[Web document revisions]
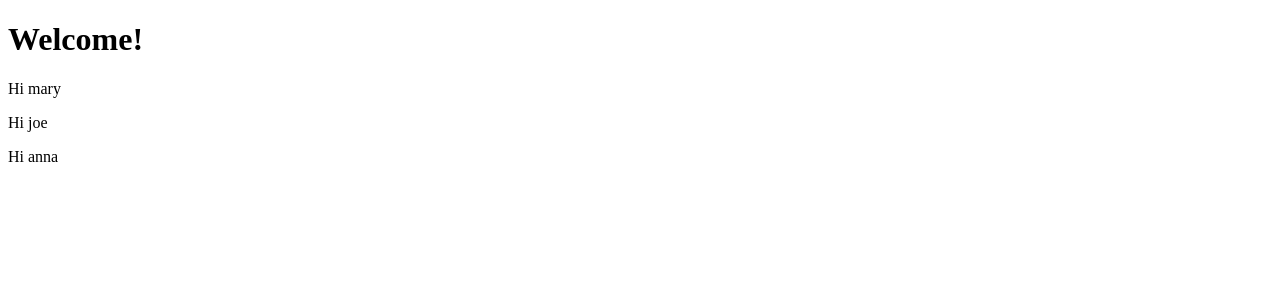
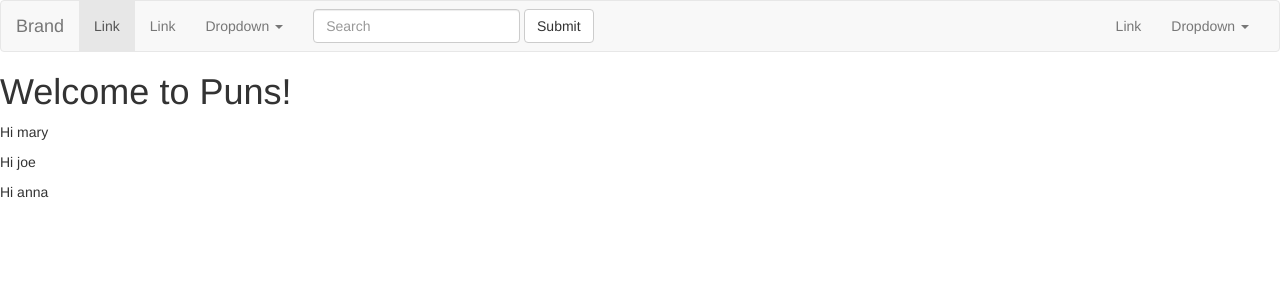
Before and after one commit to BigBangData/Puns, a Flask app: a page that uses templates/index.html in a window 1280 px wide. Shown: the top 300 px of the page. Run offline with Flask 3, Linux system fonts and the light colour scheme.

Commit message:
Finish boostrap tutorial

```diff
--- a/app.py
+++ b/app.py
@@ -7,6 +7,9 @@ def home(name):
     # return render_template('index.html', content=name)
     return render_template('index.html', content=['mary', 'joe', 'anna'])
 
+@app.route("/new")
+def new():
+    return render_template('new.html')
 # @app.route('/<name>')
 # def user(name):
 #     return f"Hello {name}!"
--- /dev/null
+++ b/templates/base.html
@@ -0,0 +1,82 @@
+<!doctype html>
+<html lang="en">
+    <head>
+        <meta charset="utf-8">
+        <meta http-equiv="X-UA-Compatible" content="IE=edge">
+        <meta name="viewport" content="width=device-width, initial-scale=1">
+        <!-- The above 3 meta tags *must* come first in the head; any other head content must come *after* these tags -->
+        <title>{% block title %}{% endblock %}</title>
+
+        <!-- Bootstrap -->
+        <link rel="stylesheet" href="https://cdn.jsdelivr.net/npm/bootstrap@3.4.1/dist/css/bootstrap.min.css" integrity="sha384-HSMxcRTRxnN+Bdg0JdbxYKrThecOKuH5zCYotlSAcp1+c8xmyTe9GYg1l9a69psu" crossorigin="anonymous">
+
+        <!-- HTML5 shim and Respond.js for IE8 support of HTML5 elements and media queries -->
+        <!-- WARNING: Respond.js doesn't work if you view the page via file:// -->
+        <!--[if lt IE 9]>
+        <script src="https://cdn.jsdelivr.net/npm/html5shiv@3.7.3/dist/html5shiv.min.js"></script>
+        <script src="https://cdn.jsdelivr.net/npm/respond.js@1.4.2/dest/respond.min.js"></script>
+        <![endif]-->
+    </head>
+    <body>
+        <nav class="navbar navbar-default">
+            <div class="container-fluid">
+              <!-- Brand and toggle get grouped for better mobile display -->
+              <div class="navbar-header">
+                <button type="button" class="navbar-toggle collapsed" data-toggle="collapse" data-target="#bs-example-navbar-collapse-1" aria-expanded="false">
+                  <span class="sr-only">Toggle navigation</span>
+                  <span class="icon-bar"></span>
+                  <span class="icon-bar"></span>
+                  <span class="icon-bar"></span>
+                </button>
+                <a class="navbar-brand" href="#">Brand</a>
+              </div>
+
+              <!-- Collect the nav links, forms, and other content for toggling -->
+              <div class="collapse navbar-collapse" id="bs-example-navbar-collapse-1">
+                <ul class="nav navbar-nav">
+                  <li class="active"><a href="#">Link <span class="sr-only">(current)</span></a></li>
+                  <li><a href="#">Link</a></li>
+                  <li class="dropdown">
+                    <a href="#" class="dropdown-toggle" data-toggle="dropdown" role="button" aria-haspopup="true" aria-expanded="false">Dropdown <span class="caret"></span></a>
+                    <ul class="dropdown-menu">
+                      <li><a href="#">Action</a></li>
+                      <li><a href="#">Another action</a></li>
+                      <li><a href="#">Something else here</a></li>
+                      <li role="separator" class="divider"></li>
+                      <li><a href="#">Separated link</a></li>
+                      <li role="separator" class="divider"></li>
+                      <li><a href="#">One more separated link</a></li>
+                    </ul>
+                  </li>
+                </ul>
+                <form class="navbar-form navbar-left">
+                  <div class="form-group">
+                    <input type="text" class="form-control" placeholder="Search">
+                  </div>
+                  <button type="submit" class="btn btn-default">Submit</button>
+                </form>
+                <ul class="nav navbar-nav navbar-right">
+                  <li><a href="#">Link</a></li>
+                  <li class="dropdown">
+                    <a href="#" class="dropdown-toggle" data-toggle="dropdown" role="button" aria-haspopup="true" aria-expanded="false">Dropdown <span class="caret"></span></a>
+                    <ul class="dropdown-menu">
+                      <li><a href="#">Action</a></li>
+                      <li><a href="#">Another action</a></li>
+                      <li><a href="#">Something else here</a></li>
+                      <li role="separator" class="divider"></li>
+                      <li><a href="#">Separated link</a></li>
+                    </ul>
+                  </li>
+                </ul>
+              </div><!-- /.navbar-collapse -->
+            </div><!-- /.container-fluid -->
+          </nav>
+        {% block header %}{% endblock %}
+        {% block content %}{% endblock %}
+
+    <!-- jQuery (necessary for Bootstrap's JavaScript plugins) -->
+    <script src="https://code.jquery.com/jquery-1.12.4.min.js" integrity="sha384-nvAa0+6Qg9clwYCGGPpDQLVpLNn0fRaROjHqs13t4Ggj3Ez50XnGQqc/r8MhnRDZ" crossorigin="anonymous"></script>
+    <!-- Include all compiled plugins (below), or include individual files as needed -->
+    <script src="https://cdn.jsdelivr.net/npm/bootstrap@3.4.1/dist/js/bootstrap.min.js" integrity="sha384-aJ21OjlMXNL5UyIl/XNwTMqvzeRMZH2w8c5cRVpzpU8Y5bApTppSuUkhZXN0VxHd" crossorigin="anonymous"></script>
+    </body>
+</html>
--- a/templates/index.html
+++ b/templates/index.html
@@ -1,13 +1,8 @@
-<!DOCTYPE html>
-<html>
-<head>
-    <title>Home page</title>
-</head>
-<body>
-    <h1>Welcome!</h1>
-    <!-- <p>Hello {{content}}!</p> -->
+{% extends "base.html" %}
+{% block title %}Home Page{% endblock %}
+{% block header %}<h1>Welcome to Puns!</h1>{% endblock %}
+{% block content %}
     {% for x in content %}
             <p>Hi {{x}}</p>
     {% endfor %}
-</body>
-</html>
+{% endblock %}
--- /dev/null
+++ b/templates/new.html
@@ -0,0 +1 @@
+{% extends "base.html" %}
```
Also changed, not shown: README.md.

Problem statement: Skip the pictures, then retype every line above exactly.

Exercise response:
Before and after one commit to BigBangData/Puns, a Flask app: a page that uses templates/index.html in a window 1280 px wide. Shown: the top 300 px of the page. Run offline with Flask 3, Linux system fonts and the light colour scheme.

Commit message:
Finish boostrap tutorial

```diff
--- a/app.py
+++ b/app.py
@@ -7,6 +7,9 @@ def home(name):
     # return render_template('index.html', content=name)
     return render_template('index.html', content=['mary', 'joe', 'anna'])
 
+@app.route("/new")
+def new():
+    return render_template('new.html')
 # @app.route('/<name>')
 # def user(name):
 #     return f"Hello {name}!"
--- /dev/null
+++ b/templates/base.html
@@ -0,0 +1,82 @@
+<!doctype html>
+<html lang="en">
+    <head>
+        <meta charset="utf-8">
+        <meta http-equiv="X-UA-Compatible" content="IE=edge">
+        <meta name="viewport" content="width=device-width, initial-scale=1">
+        <!-- The above 3 meta tags *must* come first in the head; any other head content must come *after* these tags -->
+        <title>{% block title %}{% endblock %}</title>
+
+        <!-- Bootstrap -->
+        <link rel="stylesheet" href="https://cdn.jsdelivr.net/npm/bootstrap@3.4.1/dist/css/bootstrap.min.css" integrity="sha384-HSMxcRTRxnN+Bdg0JdbxYKrThecOKuH5zCYotlSAcp1+c8xmyTe9GYg1l9a69psu" crossorigin="anonymous">
+
+        <!-- HTML5 shim and Respond.js for IE8 support of HTML5 elements and media queries -->
+        <!-- WARNING: Respond.js doesn't work if you view the page via file:// -->
+        <!--[if lt IE 9]>
+        <script src="https://cdn.jsdelivr.net/npm/html5shiv@3.7.3/dist/html5shiv.min.js"></script>
+        <script src="https://cdn.jsdelivr.net/npm/respond.js@1.4.2/dest/respond.min.js"></script>
+        <![endif]-->
+    </head>
+    <body>
+        <nav class="navbar navbar-default">
+            <div class="container-fluid">
+              <!-- Brand and toggle get grouped for better mobile display -->
+              <div class="navbar-header">
+                <button type="button" class="navbar-toggle collapsed" data-toggle="collapse" data-target="#bs-example-navbar-collapse-1" aria-expanded="false">
+                  <span class="sr-only">Toggle navigation</span>
+                  <span class="icon-bar"></span>
+                  <span class="icon-bar"></span>
+                  <span class="icon-bar"></span>
+                </button>
+                <a class="navbar-brand" href="#">Brand</a>
+              </div>
+
+              <!-- Collect the nav links, forms, and other content for toggling -->
+              <div class="collapse navbar-collapse" id="bs-example-navbar-collapse-1">
+                <ul class="nav navbar-nav">
+                  <li class="active"><a href="#">Link <span class="sr-only">(current)</span></a></li>
+                  <li><a href="#">Link</a></li>
+                  <li class="dropdown">
+                    <a href="#" class="dropdown-toggle" data-toggle="dropdown" role="button" aria-haspopup="true" aria-expanded="false">Dropdown <span class="caret"></span></a>
+                    <ul class="dropdown-menu">
+                      <li><a href="#">Action</a></li>
+                      <li><a href="#">Another action</a></li>
+                      <li><a href="#">Something else here</a></li>
+                      <li role="separator" class="divider"></li>
+                      <li><a href="#">Separated link</a></li>
+                      <li role="separator" class="divider"></li>
+                      <li><a href="#">One more separated link</a></li>
+                    </ul>
+                  </li>
+                </ul>
+                <form class="navbar-form navbar-left">
+                  <div class="form-group">
+                    <input type="text" class="form-control" placeholder="Search">
+                  </div>
+                  <button type="submit" class="btn btn-default">Submit</button>
+                </form>
+                <ul class="nav navbar-nav navbar-right">
+                  <li><a href="#">Link</a></li>
+                  <li class="dropdown">
+                    <a href="#" class="dropdown-toggle" data-toggle="dropdown" role="button" aria-haspopup="true" aria-expanded="false">Dropdown <span class="caret"></span></a>
+                    <ul class="dropdown-menu">
+                      <li><a href="#">Action</a></li>
+                      <li><a href="#">Another action</a></li>
+                      <li><a href="#">Something else here</a></li>
+                      <li role="separator" class="divider"></li>
+                      <li><a href="#">Separated link</a></li>
+                    </ul>
+                  </li>
+                </ul>
+              </div><!-- /.navbar-collapse -->
+            </div><!-- /.container-fluid -->
+          </nav>
+        {% block header %}{% endblock %}
+        {% block content %}{% endblock %}
+
+    <!-- jQuery (necessary for Bootstrap's JavaScript plugins) -->
+    <script src="https://code.jquery.com/jquery-1.12.4.min.js" integrity="sha384-nvAa0+6Qg9clwYCGGPpDQLVpLNn0fRaROjHqs13t4Ggj3Ez50XnGQqc/r8MhnRDZ" crossorigin="anonymous"></script>
+    <!-- Include all compiled plugins (below), or include individual files as needed -->
+    <script src="https://cdn.jsdelivr.net/npm/bootstrap@3.4.1/dist/js/bootstrap.min.js" integrity="sha384-aJ21OjlMXNL5UyIl/XNwTMqvzeRMZH2w8c5cRVpzpU8Y5bApTppSuUkhZXN0VxHd" crossorigin="anonymous"></script>
+    </body>
+</html>
--- a/templates/index.html
+++ b/templates/index.html
@@ -1,13 +1,8 @@
-<!DOCTYPE html>
-<html>
-<head>
-    <title>Home page</title>
-</head>
-<body>
-    <h1>Welcome!</h1>
-    <!-- <p>Hello {{content}}!</p> -->
+{% extends "base.html" %}
+{% block title %}Home Page{% endblock %}
+{% block header %}<h1>Welcome to Puns!</h1>{% endblock %}
+{% block content %}
     {% for x in content %}
             <p>Hi {{x}}</p>
     {% endfor %}
-</body>
-</html>
+{% endblock %}
--- /dev/null
+++ b/templates/new.html
@@ -0,0 +1 @@
+{% extends "base.html" %}
```
Also changed, not shown: README.md.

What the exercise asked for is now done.